Microsoft Unleashes Greenwich IM Beta

Adding steam to its efforts to build greater support for collaboration in the enterprise, Microsoft unveiled the first widely available beta of ‘Greenwich,’ the code-name for its new instant messaging and real-time collaboration server software.

“The delivery of this beta represents a milestone in the development of the ‘Greenwich’ technology, which is a component of delivering Microsoft’s overall real-time collaboration vision,” said Anoop Gupta, corporate vice president of the Real-Time Collaboration Business Unit at Microsoft. “We seek to profoundly change how corporations communicate, by bringing together best-of-breed presence and instant-messaging technologies with enterprise-grade control and manageability. Presence-based communications will revolutionize the way information workers collaborate, in the same way e-mail changed corporate communications in the late 1980s and early 1990s.”

The technology is designed to provide a central means that will manage all real-time communications within an enterprise. Greenwich, slated for commercial release in mid-2003, will integrate presence (knowledge of whether a person is online and available) into the Windows Server 2003 platform to give enterprises access to voice, video and data collaboration.

Customers can choose to either use the platform as an out-of-the-box enterprise instant messaging (EIM) solution, or as an extensible, standards-based real-time communications platform.

On the EIM side, the platform is intended to support four key elements: security, manageability, standards-based architecture and extensibility. Microsoft said developers and integrators will be able to build on top of the Greenwich capabilities and modify existing applications that incorporate presence and IM functionality. The technology also supports logging and archiving, giving companies additional tools to help protect corporate privacy and intellectual property, and also helping companies in certain industries — like financial or medical services — to comply with regulatory requirements.

Microsoft said the real-time communications platform will help companies:

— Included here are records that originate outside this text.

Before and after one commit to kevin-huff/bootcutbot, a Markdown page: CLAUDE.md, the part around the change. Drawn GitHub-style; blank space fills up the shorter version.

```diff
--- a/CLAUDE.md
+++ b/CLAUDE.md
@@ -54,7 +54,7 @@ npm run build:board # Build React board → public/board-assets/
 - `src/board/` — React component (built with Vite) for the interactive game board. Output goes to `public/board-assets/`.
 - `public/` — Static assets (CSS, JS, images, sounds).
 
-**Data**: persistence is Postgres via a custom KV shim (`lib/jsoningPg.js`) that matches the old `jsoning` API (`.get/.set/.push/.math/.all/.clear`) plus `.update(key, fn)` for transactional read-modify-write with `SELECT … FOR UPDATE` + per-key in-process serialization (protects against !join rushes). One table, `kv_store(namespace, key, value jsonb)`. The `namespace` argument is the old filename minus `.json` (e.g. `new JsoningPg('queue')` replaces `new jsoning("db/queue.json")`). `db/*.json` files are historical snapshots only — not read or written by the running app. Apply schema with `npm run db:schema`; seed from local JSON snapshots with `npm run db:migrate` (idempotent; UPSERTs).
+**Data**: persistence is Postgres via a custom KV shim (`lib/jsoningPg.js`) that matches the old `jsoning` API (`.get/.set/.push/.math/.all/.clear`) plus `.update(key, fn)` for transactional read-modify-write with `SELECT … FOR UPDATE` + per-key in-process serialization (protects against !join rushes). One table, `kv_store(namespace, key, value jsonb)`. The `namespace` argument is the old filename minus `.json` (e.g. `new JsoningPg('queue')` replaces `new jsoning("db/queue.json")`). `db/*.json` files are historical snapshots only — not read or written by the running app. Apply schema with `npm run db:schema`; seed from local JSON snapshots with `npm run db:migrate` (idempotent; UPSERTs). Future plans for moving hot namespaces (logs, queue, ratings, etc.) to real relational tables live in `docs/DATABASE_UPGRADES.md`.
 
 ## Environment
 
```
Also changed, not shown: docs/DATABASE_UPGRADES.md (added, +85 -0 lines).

* Use presence-based functionality to increase the value of time-sensitive communications by directing messages to available users

* Integrate with Microsoft’s existing MSN Messenger Connect for Enterprises service, which provides authentication and manageability for business-to-consumer (B2C) instant messaging

* Enable data collaboration, PC-to-PC voice and video, and other services providing the foundation for future communications applications.

Microsoft is targeting the technology at organizations which already utilize instant messaging but need to secure those communications within their enterprise and with trusted partners.

The technology is supported by the Internet Engineering Task Force’s (IETF) Session Initiation Protocol (SIP), already a part of Windows XP’s Windows Messenger client. SIP provides the basis for presence, as well as the ability to support APIs and all of the possible real-time context of text, speech, files and video.

Microsoft has said Greenwich fully integrates with its IT security management structure, and adds protection to unencrypted text traveling across the Internet. Additionally it provides standards support for SSL encryption, Digest and NTLM/Kerberos authentication.